Sometimes grand things come in small packages. With plans for a larger renovation down the track, the most pressing concern for this family of four was the need for a second bathroom. Drawing Room Architecture designed an ensuite bathroom in the under-utilised space at the side of the house, without limiting their options for the future reno. This micro-addition has a huge impact, in spite of its size...
"To avoid building any further into their north facing backyard (and keeping our options open for stage two renovations of the living spaces) we looked to see where else we could borrow space for a bathroom", explains the architect. The answer was found in the narrow 1.35-metre side setback, allowing the architects to create a 5.8 square metre addition housing the much-needed ensuite bathroom and built-in robes.
The bathroom borrows some space from the existing bedroom, to ensure it's not too narrow. This allowed the architect to build in wall lights and a shelf over the bed to minimise the need for additional bedroom furniture. A nook created by the space between the existing exterior walls and the new internal bathroom wall has been given open timber shelving, the perfect location for books and other decorative items to be displayed.
A skylight expands the full width of the bathroom, bathing (pardon the pun) the space in light and ensuring it doesn't feel small. The bedroom is also able to borrow light from the skylight, helping to also brighten the south-facing room.
Nib walls give the basin, toilet and shower their own private space, allowing the bathroom to be used by several people at once, without sacrificing privacy. This was an important consideration for the owners and their young children to maximise the bathroom's functionality.
Robust materials and a palette of calming blue and natural timber creates a hard-wearing, yet serene bathroom. Solid timber shelving and vanity top combine with blue terazzo floor tiles and ceramic wall tiles to create a unique datum connecting all the spaces. "It's almost as if you are standing in a pool of water", explains the architect.
To minimise the need for bedroom furniture, wall lights and a shelf over the bed are built in. A gap left over between the original bedroom exterior wall and the new en-suite wall provides a nook for open timber shelving - a perfect location for decorative items.

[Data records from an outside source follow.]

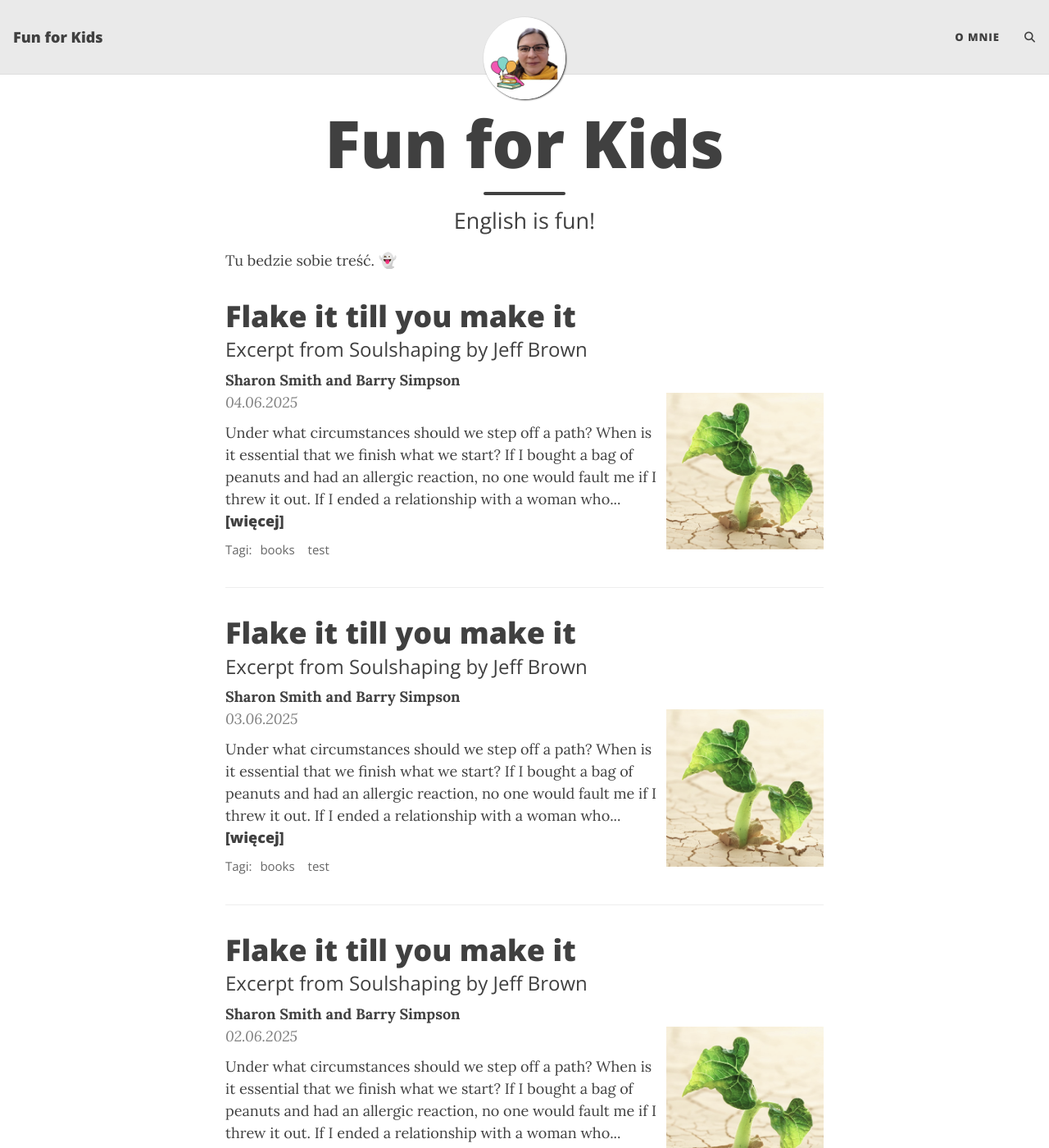
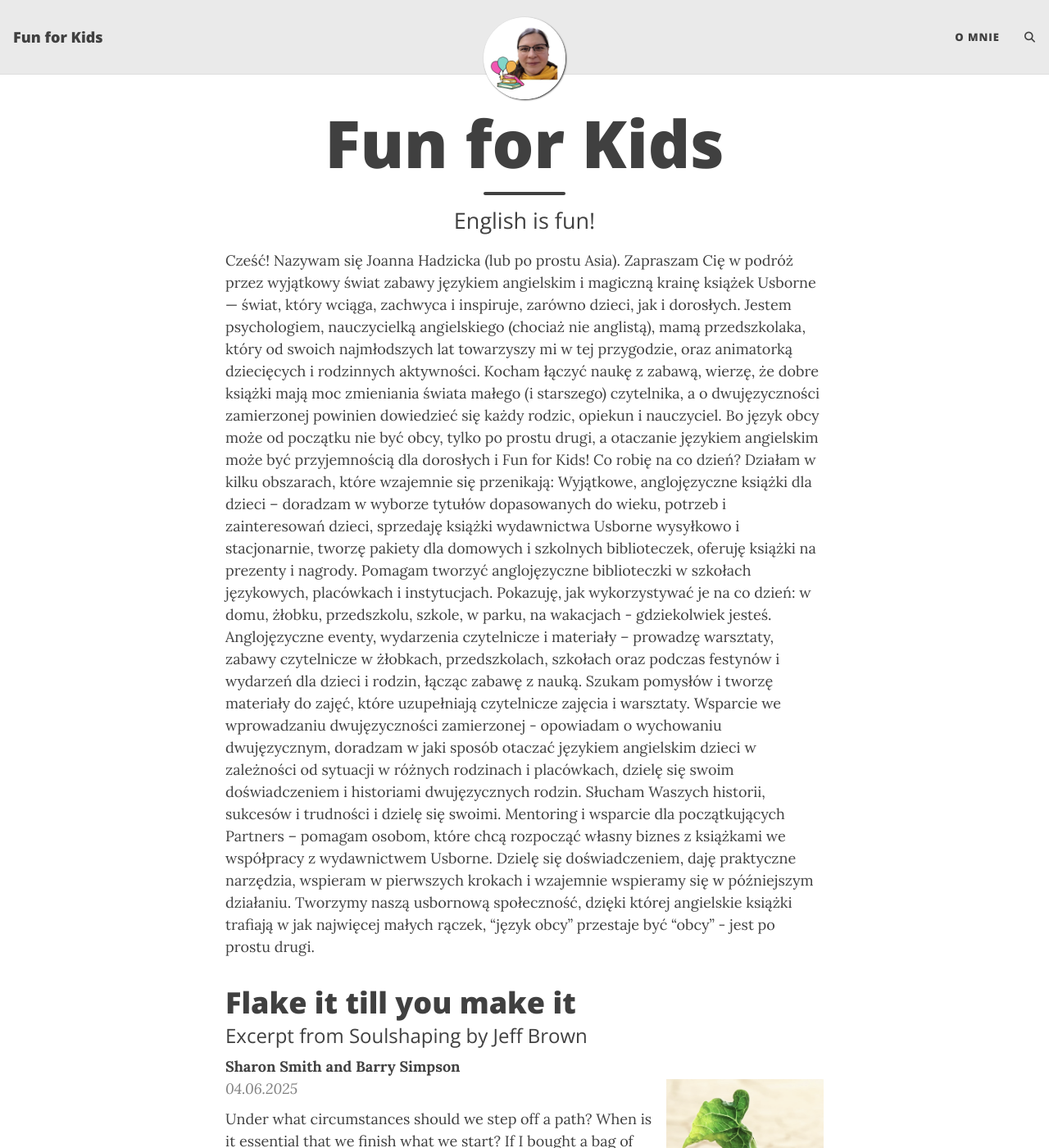
Before and after one commit to PachiaPo/PachiaPo.github.io, a Jekyll site: the page built from index.html, in a window 1280 px wide and 1400 px high. Shown: the whole window at 82% size. Built offline with Jekyll 4.4.1, drawn with Linux system fonts in a browser that asks for light colours; the list of posts is cut into pages by our own code; comment, search, counter and statistics services are not loaded.

Commit message:
główna skrócone o mnie

```diff
--- a/index.html
+++ b/index.html
@@ -4,4 +4,10 @@ title: Fun for Kids
 subtitle: English is fun!
 ---
 
-Tu bedzie sobie treść. 👻
+Cześć! Nazywam się Joanna Hadzicka (lub po prostu Asia). Zapraszam Cię w podróż przez wyjątkowy świat zabawy językiem angielskim i magiczną krainę książek Usborne — świat, który wciąga, zachwyca i inspiruje, zarówno dzieci, jak i dorosłych.
+Jestem psychologiem, nauczycielką angielskiego (chociaż nie anglistą), mamą przedszkolaka, który od swoich najmłodszych lat towarzyszy mi w tej przygodzie, oraz animatorką dziecięcych i rodzinnych aktywności. Kocham łączyć naukę z zabawą, wierzę, że dobre książki mają moc zmieniania świata małego (i starszego) czytelnika, a o dwujęzyczności zamierzonej powinien dowiedzieć się każdy rodzic, opiekun i nauczyciel. Bo język obcy może od początku nie być obcy, tylko po prostu drugi, a otaczanie językiem angielskim może być przyjemnością dla dorosłych i Fun for Kids!
+Co robię na co dzień? Działam w kilku obszarach, które wzajemnie się przenikają:
+Wyjątkowe, anglojęzyczne książki dla dzieci – doradzam w wyborze tytułów dopasowanych do wieku, potrzeb i zainteresowań dzieci, sprzedaję książki wydawnictwa Usborne wysyłkowo i stacjonarnie, tworzę pakiety dla domowych i szkolnych biblioteczek, oferuję książki na prezenty i nagrody. Pomagam tworzyć anglojęzyczne biblioteczki w szkołach językowych, placówkach i instytucjach. Pokazuję, jak wykorzystywać je na co dzień: w domu, żłobku, przedszkolu, szkole, w parku, na wakacjach - gdziekolwiek jesteś.
+Anglojęzyczne eventy, wydarzenia czytelnicze i materiały – prowadzę warsztaty, zabawy czytelnicze w żłobkach, przedszkolach, szkołach oraz podczas festynów i wydarzeń dla dzieci i rodzin, łącząc zabawę z nauką. Szukam pomysłów i tworzę materiały do zajęć, które uzupełniają czytelnicze zajęcia i warsztaty.
+Wsparcie we wprowadzaniu dwujęzyczności zamierzonej - opowiadam o wychowaniu dwujęzycznym, doradzam w jaki sposób otaczać językiem angielskim dzieci w zależności od sytuacji w różnych rodzinach i placówkach, dzielę się swoim doświadczeniem i historiami dwujęzycznych rodzin. Słucham Waszych historii, sukcesów i trudności i dzielę się swoimi.
+Mentoring i wsparcie dla początkujących Partners – pomagam osobom, które chcą rozpocząć własny biznes z książkami we współpracy z wydawnictwem Usborne. Dzielę się doświadczeniem, daję praktyczne narzędzia, wspieram w pierwszych krokach i wzajemnie wspieramy się w późniejszym działaniu. Tworzymy naszą usbornową społeczność, dzięki której angielskie książki trafiają w jak najwięcej małych rączek, “język obcy” przestaje być “obcy” - jest po prostu drugi.
```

The addition is subtle from the front. Setback from the existing front facade and painted black, it recedes into the shadows. Vertical hardwood battens conceal a window to provide light, views of the garden and natural ventilation to the bathroom, without sacrificing its privacy.
A new piece of built-in furniture in the hallway is another addition which improves the home without much fuss. "We noticed that the extra-wide hallway lacked places to put the detritus of everyday life with small children", says the architect. "We suggested a custom hallway cabinet that could accommodate coats, hats, shoes, bags, keys, letters and provide a mirror for last-minute adjustments before leaving the house." An arched mirror inspired by the arches of the hallway and front door help to weave this new furniture piece into the existing fabric of the home, while the same timber and blue hints at the new bathroom concealed behind closed doors.
Demonstrating how much can be achieved with minimal space, this micro addition achieves hefty results from a pint-sized package.